- [Task directions] Which lines in the data below contain the word "value"? Return each of them.

- [Dataset]

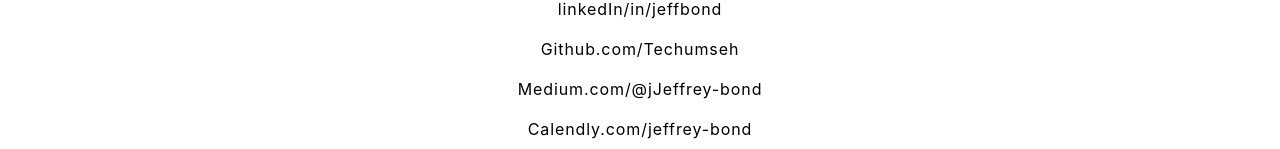
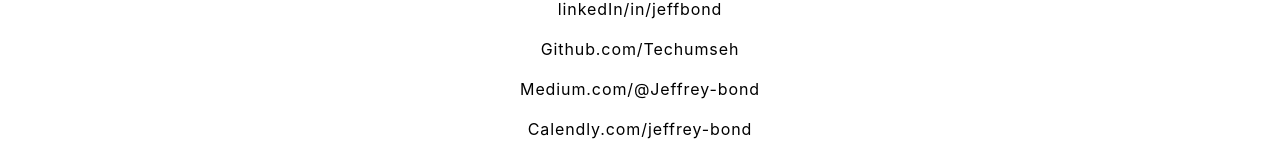
Before and after one commit to Techumseh/Portfolio, a React (Create React App) app: page /contact in a window 1280 px wide. Shown: the part 803-952 px from the top of the page. Built offline with nearby package versions, Linux system fonts and the light colour scheme.

Commit message:
Update Contact.jsx

```diff
--- a/src/screens/Contact/Contact.jsx
+++ b/src/screens/Contact/Contact.jsx
@@ -12,7 +12,7 @@
         <a href="mailto:bondconsulting@gmail.com" >bondconsulting@gmail.com</a><br /><br />
         <a href="https://www.linkedin.com/in/jeffbond/" target="_blank">linkedIn/in/jeffbond</a><br /><br />
         <a href="https://Github.com/Techumseh" target="_blank" >Github.com/Techumseh</a><br /><br />
-        <a href="https://jeffrey-bond.medium.com" target="_blank"> Medium.com/@jJeffrey-bond</a><br /><br />
+        <a href="https://jeffrey-bond.medium.com" target="_blank"> Medium.com/@Jeffrey-bond</a><br /><br />
         <a href="https://calendly.com/jeffrey-bond"target="_blank"> Calendly.com/jeffrey-bond</a><br />
           </center>
         </div>
```
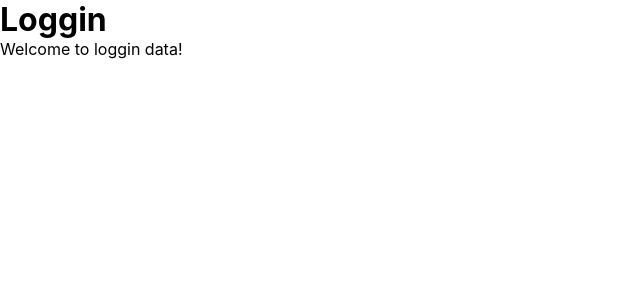
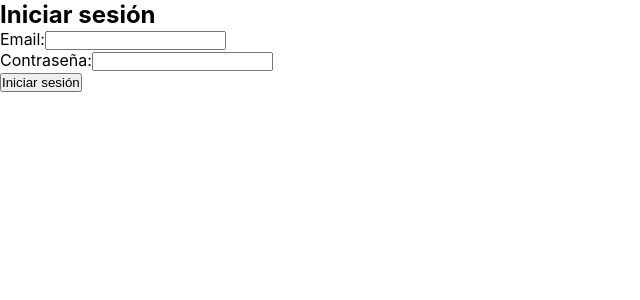
Before and after one commit to Trippi-ar/frontend-app, a React (Create React App) app in the folder trippi_app/: page /Loggin in a window 1280 px wide. Shown: the top 300 px of the page, without its empty margins (0-640 px from the left). Built offline with nearby package versions, Linux system fonts and the light colour scheme.

Commit message:
cambios en loggin

```diff
--- a/trippi_app/src/components/Loggin.js
+++ b/trippi_app/src/components/Loggin.js
@@ -1,14 +1,42 @@
-import React from 'react';
+import React,  { useState }from 'react';
 
 function Loggin() {
+  const [email, setEmail] = useState('');
+  const [password, setPassword] = useState('');
+
+  const handleEmailChange = (event) => {
+    setEmail(event.target.value);
+  };
+
+  const handlePasswordChange = (event) => {
+    setPassword(event.target.value);
+  };
+
+  const handleLogin = () => {
+    // Aquí puedes agregar la lógica de autenticación, por ejemplo, enviar los datos al servidor.
+    console.log('Email:', email);
+    console.log('Password:', password);
+  };
+
   return (
     <div>
-
-      <h1>Loggin</h1>
-      <p>Welcome to loggin data!</p>
-      {/* Add any other content or links here */}
+      <h2>Iniciar sesión</h2>
+      <form>
+        <div>
+          <label>Email:</label>
+          <input type="text" value={email} onChange={handleEmailChange} />
+        </div>
+        <div>
+          <label>Contraseña:</label>
+          <input type="password" value={password} onChange={handlePasswordChange} />
+        </div>
+        <button type="button" onClick={handleLogin}>
+          Iniciar sesión
+        </button>
+      </form>
     </div>
   );
+
 }
 
 export default Loggin;
```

- [Solution for this problem]
+    setEmail(event.target.value);
+    setPassword(event.target.value);
+          <input type="text" value={email} onChange={handleEmailChange} />
+          <input type="password" value={password} onChange={handlePasswordChange} />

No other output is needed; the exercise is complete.